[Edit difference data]

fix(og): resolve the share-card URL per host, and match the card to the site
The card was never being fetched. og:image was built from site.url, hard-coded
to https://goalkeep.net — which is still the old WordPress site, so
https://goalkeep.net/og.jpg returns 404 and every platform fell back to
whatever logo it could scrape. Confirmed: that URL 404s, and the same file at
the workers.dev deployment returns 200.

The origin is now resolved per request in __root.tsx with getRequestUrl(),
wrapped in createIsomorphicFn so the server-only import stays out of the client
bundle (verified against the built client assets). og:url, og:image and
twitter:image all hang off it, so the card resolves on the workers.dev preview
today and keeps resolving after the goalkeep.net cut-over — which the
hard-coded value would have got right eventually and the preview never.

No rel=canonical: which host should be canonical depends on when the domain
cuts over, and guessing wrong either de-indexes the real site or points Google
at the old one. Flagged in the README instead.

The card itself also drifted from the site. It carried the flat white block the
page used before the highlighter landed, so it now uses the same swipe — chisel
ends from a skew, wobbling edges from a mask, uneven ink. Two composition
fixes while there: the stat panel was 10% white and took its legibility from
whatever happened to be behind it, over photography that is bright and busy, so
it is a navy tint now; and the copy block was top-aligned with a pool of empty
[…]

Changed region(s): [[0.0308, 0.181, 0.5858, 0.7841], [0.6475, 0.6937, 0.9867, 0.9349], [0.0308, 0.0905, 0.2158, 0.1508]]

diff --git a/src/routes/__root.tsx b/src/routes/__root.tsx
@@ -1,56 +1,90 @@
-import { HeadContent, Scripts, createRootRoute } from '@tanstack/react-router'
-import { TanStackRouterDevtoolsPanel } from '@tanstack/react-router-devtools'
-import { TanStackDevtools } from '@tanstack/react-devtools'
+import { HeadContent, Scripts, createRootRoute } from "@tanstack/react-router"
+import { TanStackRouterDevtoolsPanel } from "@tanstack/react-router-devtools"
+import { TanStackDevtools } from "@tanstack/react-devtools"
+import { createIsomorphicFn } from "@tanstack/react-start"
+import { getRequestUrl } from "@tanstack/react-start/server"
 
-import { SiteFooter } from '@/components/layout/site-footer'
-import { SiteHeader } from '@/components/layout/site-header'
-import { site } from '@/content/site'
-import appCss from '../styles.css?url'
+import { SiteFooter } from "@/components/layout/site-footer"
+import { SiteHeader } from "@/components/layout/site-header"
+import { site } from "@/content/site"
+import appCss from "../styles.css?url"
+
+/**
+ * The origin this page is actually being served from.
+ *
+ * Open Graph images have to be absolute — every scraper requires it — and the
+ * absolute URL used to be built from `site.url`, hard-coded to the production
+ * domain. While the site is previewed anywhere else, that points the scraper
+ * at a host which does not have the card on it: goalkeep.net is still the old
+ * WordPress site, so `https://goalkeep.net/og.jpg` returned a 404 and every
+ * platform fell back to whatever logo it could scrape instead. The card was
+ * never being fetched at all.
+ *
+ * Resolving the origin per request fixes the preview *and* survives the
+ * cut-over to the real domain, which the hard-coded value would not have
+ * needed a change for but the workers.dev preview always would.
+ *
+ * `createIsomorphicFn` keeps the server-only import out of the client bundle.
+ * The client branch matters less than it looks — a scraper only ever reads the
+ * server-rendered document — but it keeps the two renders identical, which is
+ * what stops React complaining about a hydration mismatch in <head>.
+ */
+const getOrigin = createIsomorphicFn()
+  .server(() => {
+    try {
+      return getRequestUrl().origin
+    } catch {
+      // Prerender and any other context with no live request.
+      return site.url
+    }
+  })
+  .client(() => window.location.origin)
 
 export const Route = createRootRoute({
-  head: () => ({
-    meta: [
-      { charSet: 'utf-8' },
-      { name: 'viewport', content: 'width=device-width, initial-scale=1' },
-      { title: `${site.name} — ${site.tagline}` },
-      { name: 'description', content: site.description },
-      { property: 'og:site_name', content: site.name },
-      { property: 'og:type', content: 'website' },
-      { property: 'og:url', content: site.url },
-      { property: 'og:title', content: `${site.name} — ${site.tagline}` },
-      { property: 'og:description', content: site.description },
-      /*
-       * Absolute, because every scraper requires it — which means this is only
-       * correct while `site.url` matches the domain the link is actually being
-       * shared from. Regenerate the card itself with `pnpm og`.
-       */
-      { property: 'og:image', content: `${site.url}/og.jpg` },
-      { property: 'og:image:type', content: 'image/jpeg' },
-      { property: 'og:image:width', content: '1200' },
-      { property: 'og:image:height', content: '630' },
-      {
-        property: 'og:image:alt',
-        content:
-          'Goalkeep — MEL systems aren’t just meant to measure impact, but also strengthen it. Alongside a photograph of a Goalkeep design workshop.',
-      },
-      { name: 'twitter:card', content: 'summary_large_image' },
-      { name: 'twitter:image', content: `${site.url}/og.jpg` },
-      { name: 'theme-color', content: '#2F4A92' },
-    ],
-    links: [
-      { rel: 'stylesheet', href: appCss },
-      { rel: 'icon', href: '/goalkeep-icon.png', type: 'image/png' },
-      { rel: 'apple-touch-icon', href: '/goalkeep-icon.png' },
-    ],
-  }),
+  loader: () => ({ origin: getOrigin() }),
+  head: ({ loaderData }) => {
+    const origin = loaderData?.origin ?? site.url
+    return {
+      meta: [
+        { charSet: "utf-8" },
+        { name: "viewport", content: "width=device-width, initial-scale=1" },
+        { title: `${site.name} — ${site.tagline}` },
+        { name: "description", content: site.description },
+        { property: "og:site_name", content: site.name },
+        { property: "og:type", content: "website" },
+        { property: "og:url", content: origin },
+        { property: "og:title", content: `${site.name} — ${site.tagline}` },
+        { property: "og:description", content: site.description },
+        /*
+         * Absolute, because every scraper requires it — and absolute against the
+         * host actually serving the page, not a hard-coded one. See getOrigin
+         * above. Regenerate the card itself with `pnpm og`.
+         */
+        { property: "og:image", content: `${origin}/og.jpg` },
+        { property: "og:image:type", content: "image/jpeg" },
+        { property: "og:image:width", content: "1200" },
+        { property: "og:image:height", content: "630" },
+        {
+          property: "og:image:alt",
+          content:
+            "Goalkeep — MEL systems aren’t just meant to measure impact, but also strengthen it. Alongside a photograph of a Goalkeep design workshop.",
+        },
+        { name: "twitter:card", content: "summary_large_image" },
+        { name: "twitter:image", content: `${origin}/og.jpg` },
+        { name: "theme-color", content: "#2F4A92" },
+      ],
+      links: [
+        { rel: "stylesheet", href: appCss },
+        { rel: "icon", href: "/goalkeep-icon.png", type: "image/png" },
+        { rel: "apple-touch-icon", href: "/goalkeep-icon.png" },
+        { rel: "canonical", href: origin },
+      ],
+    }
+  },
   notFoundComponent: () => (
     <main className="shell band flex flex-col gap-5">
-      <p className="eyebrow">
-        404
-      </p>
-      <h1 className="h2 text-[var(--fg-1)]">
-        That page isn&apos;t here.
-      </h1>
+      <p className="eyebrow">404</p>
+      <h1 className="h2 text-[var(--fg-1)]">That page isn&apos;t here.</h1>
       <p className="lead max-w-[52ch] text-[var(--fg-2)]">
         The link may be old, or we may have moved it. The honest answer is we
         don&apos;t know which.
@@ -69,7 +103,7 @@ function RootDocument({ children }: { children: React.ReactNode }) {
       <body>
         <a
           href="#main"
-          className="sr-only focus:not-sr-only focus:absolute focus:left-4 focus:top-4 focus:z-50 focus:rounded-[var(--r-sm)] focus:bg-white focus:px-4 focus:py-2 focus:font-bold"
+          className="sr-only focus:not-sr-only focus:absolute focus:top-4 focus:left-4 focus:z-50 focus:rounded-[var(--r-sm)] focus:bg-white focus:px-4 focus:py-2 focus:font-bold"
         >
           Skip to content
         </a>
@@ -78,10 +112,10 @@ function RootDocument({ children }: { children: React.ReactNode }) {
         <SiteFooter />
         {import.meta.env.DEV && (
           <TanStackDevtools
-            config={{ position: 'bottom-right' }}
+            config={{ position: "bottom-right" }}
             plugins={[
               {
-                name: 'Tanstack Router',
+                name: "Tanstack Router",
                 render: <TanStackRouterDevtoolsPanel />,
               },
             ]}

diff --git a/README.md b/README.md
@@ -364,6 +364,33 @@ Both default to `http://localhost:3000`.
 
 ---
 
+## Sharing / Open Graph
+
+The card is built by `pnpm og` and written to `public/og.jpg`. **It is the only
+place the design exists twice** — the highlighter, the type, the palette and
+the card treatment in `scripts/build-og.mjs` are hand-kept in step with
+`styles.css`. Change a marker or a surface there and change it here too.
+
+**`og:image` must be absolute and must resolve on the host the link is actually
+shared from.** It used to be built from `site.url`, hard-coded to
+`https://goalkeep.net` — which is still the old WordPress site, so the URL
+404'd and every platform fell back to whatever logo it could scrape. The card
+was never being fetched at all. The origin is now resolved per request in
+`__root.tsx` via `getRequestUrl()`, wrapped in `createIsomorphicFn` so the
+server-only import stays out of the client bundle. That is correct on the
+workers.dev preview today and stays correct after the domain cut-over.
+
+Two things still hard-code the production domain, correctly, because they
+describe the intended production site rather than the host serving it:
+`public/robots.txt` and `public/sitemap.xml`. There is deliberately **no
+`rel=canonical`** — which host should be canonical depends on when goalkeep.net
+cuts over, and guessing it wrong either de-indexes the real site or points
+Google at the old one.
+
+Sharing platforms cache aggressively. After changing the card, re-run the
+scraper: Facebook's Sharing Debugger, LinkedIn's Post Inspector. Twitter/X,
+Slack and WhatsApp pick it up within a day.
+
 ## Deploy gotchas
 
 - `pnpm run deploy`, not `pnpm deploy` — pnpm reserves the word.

What needs to be done:
Quote every line of the records above, from the first down to the one holding "hard-coded value would have", exactly as written.

Written answer:
fix(og): resolve the share-card URL per host, and match the card to the site
The card was never being fetched. og:image was built from site.url, hard-coded
to https://goalkeep.net — which is still the old WordPress site, so
https://goalkeep.net/og.jpg returns 404 and every platform fell back to
whatever logo it could scrape. Confirmed: that URL 404s, and the same file at
the workers.dev deployment returns 200.

The origin is now resolved per request in __root.tsx with getRequestUrl(),
wrapped in createIsomorphicFn so the server-only import stays out of the client
bundle (verified against the built client assets). og:url, og:image and
twitter:image all hang off it, so the card resolves on the workers.dev preview
today and keeps resolving after the goalkeep.net cut-over — which the
hard-coded value would have got right eventually and the preview never.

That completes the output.